**ABOUT THIS EXERCISE:**
Your output should be the listing itself, repeated exactly.

**DATA FOR THIS EXERCISE:**
►

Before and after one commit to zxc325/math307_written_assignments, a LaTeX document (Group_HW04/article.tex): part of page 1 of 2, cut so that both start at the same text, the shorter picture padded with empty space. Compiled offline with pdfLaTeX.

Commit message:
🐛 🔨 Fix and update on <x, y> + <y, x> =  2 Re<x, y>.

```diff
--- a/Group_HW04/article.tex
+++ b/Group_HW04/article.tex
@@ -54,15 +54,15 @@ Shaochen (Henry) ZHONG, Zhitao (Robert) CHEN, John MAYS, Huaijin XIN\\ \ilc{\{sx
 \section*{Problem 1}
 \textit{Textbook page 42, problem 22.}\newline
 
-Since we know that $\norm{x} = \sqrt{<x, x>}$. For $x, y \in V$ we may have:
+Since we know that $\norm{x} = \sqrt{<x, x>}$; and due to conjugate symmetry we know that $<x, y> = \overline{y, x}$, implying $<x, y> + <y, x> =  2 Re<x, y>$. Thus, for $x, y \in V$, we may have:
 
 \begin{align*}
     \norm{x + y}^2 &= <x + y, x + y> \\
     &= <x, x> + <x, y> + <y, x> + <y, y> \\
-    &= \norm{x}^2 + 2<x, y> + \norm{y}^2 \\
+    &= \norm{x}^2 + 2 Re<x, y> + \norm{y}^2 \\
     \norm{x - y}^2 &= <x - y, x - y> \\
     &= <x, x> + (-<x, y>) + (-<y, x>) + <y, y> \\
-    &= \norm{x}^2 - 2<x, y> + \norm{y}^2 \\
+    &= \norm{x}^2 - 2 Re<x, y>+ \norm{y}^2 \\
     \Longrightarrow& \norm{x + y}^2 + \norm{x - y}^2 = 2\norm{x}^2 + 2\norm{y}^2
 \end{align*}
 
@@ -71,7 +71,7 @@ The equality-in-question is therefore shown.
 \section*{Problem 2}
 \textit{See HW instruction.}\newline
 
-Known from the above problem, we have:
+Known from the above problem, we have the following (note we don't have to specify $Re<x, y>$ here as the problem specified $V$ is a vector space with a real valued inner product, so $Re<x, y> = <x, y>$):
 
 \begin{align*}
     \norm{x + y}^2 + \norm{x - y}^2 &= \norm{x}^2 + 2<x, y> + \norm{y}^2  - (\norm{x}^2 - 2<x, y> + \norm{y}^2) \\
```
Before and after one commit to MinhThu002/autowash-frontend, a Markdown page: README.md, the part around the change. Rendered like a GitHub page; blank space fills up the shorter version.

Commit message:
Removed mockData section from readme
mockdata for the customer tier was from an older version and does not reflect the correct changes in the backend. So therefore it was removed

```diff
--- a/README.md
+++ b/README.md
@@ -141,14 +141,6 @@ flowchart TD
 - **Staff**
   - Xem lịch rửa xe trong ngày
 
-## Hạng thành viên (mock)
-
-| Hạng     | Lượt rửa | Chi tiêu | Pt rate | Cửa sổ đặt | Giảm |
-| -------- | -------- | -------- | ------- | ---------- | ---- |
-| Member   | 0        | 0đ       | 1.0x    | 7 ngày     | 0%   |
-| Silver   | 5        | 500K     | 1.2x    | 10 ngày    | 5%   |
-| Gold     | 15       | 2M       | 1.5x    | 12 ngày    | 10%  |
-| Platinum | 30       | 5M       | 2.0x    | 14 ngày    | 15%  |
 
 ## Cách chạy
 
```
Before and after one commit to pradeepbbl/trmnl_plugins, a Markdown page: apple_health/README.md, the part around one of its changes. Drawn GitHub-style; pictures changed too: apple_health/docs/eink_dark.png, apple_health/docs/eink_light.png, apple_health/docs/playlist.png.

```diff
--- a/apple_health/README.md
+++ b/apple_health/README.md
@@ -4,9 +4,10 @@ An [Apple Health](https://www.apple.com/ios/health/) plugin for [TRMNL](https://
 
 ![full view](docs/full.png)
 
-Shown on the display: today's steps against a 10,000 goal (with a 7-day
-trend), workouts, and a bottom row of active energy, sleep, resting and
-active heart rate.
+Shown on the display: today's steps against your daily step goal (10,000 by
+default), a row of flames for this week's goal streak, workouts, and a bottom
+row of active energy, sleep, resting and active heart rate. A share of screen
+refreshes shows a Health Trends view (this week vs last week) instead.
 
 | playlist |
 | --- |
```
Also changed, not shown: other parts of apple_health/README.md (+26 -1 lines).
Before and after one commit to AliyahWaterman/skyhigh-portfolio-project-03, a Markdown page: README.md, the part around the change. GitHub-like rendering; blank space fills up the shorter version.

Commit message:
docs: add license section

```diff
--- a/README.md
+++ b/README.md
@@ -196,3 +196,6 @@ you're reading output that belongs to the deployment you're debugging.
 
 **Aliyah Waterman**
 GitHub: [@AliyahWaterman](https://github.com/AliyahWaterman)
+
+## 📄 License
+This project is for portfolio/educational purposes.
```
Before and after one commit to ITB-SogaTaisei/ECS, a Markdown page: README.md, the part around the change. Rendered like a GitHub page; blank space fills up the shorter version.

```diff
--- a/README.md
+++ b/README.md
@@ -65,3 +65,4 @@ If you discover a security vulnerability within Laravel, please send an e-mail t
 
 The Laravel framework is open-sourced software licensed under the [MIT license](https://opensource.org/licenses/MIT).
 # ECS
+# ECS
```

◄

**ANSWER SPACE:**
Before and after one commit to zxc325/math307_written_assignments, a LaTeX document (Group_HW04/article.tex): part of page 1 of 2, cut so that both start at the same text, the shorter picture padded with empty space. Compiled offline with pdfLaTeX.

Commit message:
🐛 🔨 Fix and update on <x, y> + <y, x> =  2 Re<x, y>.

```diff
--- a/Group_HW04/article.tex
+++ b/Group_HW04/article.tex
@@ -54,15 +54,15 @@ Shaochen (Henry) ZHONG, Zhitao (Robert) CHEN, John MAYS, Huaijin XIN\\ \ilc{\{sx
 \section*{Problem 1}
 \textit{Textbook page 42, problem 22.}\newline
 
-Since we know that $\norm{x} = \sqrt{<x, x>}$. For $x, y \in V$ we may have:
+Since we know that $\norm{x} = \sqrt{<x, x>}$; and due to conjugate symmetry we know that $<x, y> = \overline{y, x}$, implying $<x, y> + <y, x> =  2 Re<x, y>$. Thus, for $x, y \in V$, we may have:
 
 \begin{align*}
     \norm{x + y}^2 &= <x + y, x + y> \\
     &= <x, x> + <x, y> + <y, x> + <y, y> \\
-    &= \norm{x}^2 + 2<x, y> + \norm{y}^2 \\
+    &= \norm{x}^2 + 2 Re<x, y> + \norm{y}^2 \\
     \norm{x - y}^2 &= <x - y, x - y> \\
     &= <x, x> + (-<x, y>) + (-<y, x>) + <y, y> \\
-    &= \norm{x}^2 - 2<x, y> + \norm{y}^2 \\
+    &= \norm{x}^2 - 2 Re<x, y>+ \norm{y}^2 \\
     \Longrightarrow& \norm{x + y}^2 + \norm{x - y}^2 = 2\norm{x}^2 + 2\norm{y}^2
 \end{align*}
 
@@ -71,7 +71,7 @@ The equality-in-question is therefore shown.
 \section*{Problem 2}
 \textit{See HW instruction.}\newline
 
-Known from the above problem, we have:
+Known from the above problem, we have the following (note we don't have to specify $Re<x, y>$ here as the problem specified $V$ is a vector space with a real valued inner product, so $Re<x, y> = <x, y>$):
 
 \begin{align*}
     \norm{x + y}^2 + \norm{x - y}^2 &= \norm{x}^2 + 2<x, y> + \norm{y}^2  - (\norm{x}^2 - 2<x, y> + \norm{y}^2) \\
```
Before and after one commit to MinhThu002/autowash-frontend, a Markdown page: README.md, the part around the change. Rendered like a GitHub page; blank space fills up the shorter version.

Commit message:
Removed mockData section from readme
mockdata for the customer tier was from an older version and does not reflect the correct changes in the backend. So therefore it was removed

```diff
--- a/README.md
+++ b/README.md
@@ -141,14 +141,6 @@ flowchart TD
 - **Staff**
   - Xem lịch rửa xe trong ngày
 
-## Hạng thành viên (mock)
-
-| Hạng     | Lượt rửa | Chi tiêu | Pt rate | Cửa sổ đặt | Giảm |
-| -------- | -------- | -------- | ------- | ---------- | ---- |
-| Member   | 0        | 0đ       | 1.0x    | 7 ngày     | 0%   |
-| Silver   | 5        | 500K     | 1.2x    | 10 ngày    | 5%   |
-| Gold     | 15       | 2M       | 1.5x    | 12 ngày    | 10%  |
-| Platinum | 30       | 5M       | 2.0x    | 14 ngày    | 15%  |
 
 ## Cách chạy
 
```
Before and after one commit to pradeepbbl/trmnl_plugins, a Markdown page: apple_health/README.md, the part around one of its changes. Drawn GitHub-style; pictures changed too: apple_health/docs/eink_dark.png, apple_health/docs/eink_light.png, apple_health/docs/playlist.png.

```diff
--- a/apple_health/README.md
+++ b/apple_health/README.md
@@ -4,9 +4,10 @@ An [Apple Health](https://www.apple.com/ios/health/) plugin for [TRMNL](https://
 
 ![full view](docs/full.png)
 
-Shown on the display: today's steps against a 10,000 goal (with a 7-day
-trend), workouts, and a bottom row of active energy, sleep, resting and
-active heart rate.
+Shown on the display: today's steps against your daily step goal (10,000 by
+default), a row of flames for this week's goal streak, workouts, and a bottom
+row of active energy, sleep, resting and active heart rate. A share of screen
+refreshes shows a Health Trends view (this week vs last week) instead.
 
 | playlist |
 | --- |
```
Also changed, not shown: other parts of apple_health/README.md (+26 -1 lines).
Before and after one commit to AliyahWaterman/skyhigh-portfolio-project-03, a Markdown page: README.md, the part around the change. GitHub-like rendering; blank space fills up the shorter version.

Commit message:
docs: add license section

```diff
--- a/README.md
+++ b/README.md
@@ -196,3 +196,6 @@ you're reading output that belongs to the deployment you're debugging.
 
 **Aliyah Waterman**
 GitHub: [@AliyahWaterman](https://github.com/AliyahWaterman)
+
+## 📄 License
+This project is for portfolio/educational purposes.
```
Before and after one commit to ITB-SogaTaisei/ECS, a Markdown page: README.md, the part around the change. Rendered like a GitHub page; blank space fills up the shorter version.

```diff
--- a/README.md
+++ b/README.md
@@ -65,3 +65,4 @@ If you discover a security vulnerability within Laravel, please send an e-mail t
 
 The Laravel framework is open-sourced software licensed under the [MIT license](https://opensource.org/licenses/MIT).
 # ECS
+# ECS
```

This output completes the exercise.